That was the sentiment expressed by federal, state, regional and Perris officials Dec. 11 during the Metrolink 91/Perris Valley train line dedication ceremony, an event that drew about 400 people to the new Downtown Perris station on C Street that serves as a stop on the route.
The $247 million 91/Perris Valley Line extension adds 24 miles from the existing Downtown Riverside to the newly constructed South Perris station on Case Road. Other new Metrolink stations on the extended line—which ends in Los Angeles—include Hunter Park/UCR station in Riverside and the March Field station in Moreno Valley.
The new line links Perris to Riverside and Orange counties and downtown Los Angeles. It is expected to remove about 4,300 vehicles from regional roads each day, reducing pollution, opening up Perris to sports, recreation and business opportunities and increasing employment prospects for City residents.
Therese McMillan, the acting administrator for the Federal Transit Administration, noted that Riverside County has some of the most congested freeways and longest commutes in the country. For those commuters, she said, trading a car for the train will provide transportation while soothing frayed nerves.
“It’s little wonder why so many people are embracing a new alternative,” McMillan said.
Perris Mayor Daryl Busch, Mayor Pro-Tem Tonya Burke and City Councilmembers David Starr Rabb, Rita Rogers and Mark Yarbrough attended the dedication. The day’s activities included a ceremonial pounding of the final “golden spike” linking the new service to the existing Metrolink line. To commemorate the joining of the new and old, a 1922 steam locomotive from the Orange Empire Railway Museum was lined up next to a modern Metrolink commuter train.
Mayor Busch, a Perris resident for 40 years, said residents have been clamoring for train service for decades.
“It’s finally here!” Busch said.
Busch said the new Perris to LA commuter service will provide City residents with improved job prospects, reduce greenhouse gases by taking vehicles off and serve customers with new “Tier 4” diesel locomotives, the cleanest-burning and most efficient available.
“It’s a win, win, win situation all the way around,” he said.
Burke said she sometimes rides the Metrolink to work. Commuters on board get to know each other over time and develop a sense of family. She said train service from the City to Los Angeles will promote economic development to the City by exposing Perris’ history, culture and recreational opportunities to many more commuters.
“I am ecstatic,” Burke said. “It’s great to be part of a City that has cohesive leadership and a vision to help it grow. It’s Perris’ time. Perris is blooming.”

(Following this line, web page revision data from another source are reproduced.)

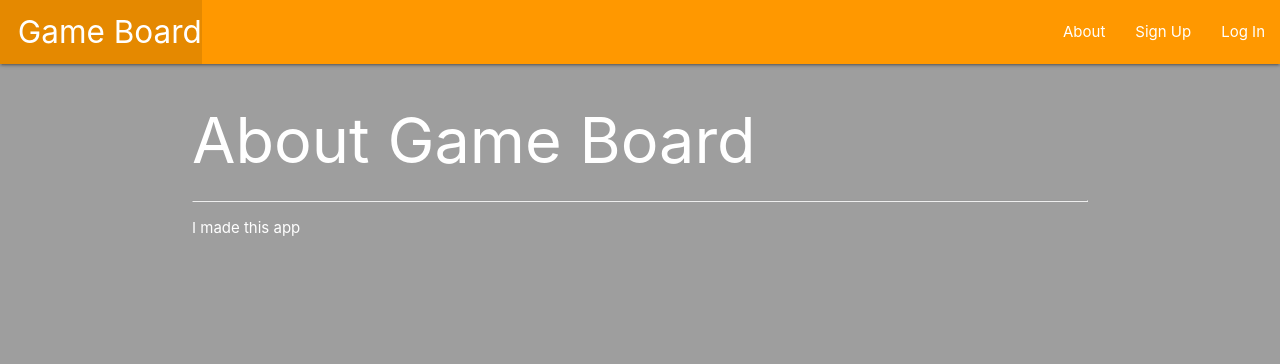
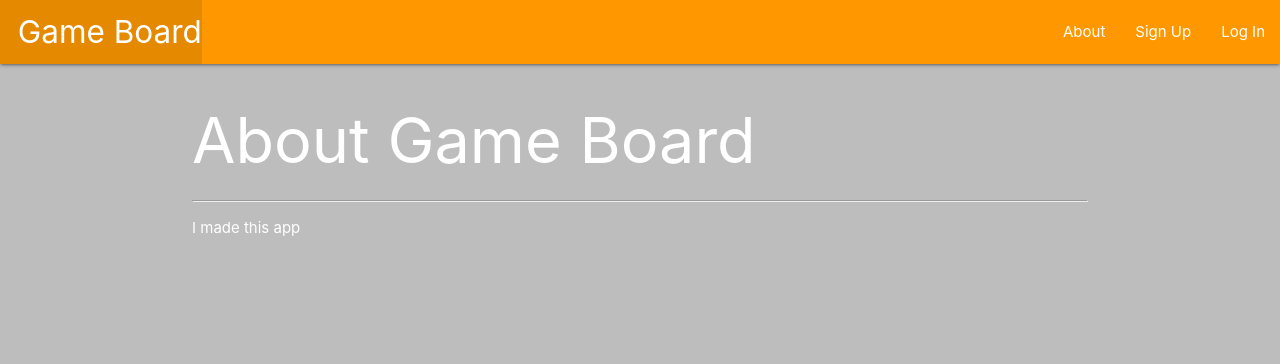
Before and after one commit to jakerwalton/GameBoard, a Django app: page /about/ in a window 1280 px wide. Shown: the top 364 px of the page. Run offline with Django 4.2, Linux system fonts and the light colour scheme.

Commit message:
11th commit: style update

```diff
--- a/main_app/templates/base.html
+++ b/main_app/templates/base.html
@@ -13,7 +13,7 @@
     <link rel="stylesheet" type="text/css" href="{% static 'css/style.css' %}" />
     <script src="https://cdnjs.cloudflare.com/ajax/libs/materialize/1.0.0/js/materialize.min.js"></script>
 
-  <body class="grey">
+  <body class="grey lighten-1">
     <header class="navbar-fixed">
       <nav>
         <div class="nav-wrapper orange">
```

Rabb called the dedication a “great event that will make Perris more accessible to get to and from.” He said he remembers reading in high school about plans to provide Metrolink service to the City.
“It’s a momentous day,” he said. “It’s finally here.”
Rogers echoed sentiments that the rail line will ease traffic, reduce emissions and provide residents a “smooth worry-free commute into Los Angeles.”
“We’ve waited a long time,” she said. “This is a very good day.”
Yarbrough noted that the ceremony took place on practically the same spot where the California Southern Railroad put Perris on the map more than 120 years ago. In those days, the train carried Perris Valley produce to markets in California and beyond.
“Perris was born through the railway and now we’ve come full circle,” Yarbrough said. “It doesn’t get any better than this.”
Other speakers included Riverside County Supervisor Marion Ashley and Assemblyman Jose Medina, D-Riverside, a member of the transportation committee. Medina praised the partnerships forged among local, state and federal authorities that resulted in the recent dedication ceremony.
“Sometimes these things feel like they will take forever but they happen because of true partnerships,” Medina said.
Ashley said public transportation via Metrolink especially will benefit disadvantaged families with several workers who must share a single vehicle.
“It will enable more working people to find and get to jobs in Orange County and Los Angeles,” Ashley said. “This is a real exciting day. It’s built. It’s here. It’s a dream we’ve had for years.”
Following the dedication, dignitaries and members of the public hopped aboard the Metrolink for the short 10-mile ride to the March Field Station, a route that parallels Interstate 215 through Perris. City elected officials and administrators to take photos and videos, chat on Facebook and enjoy the ride.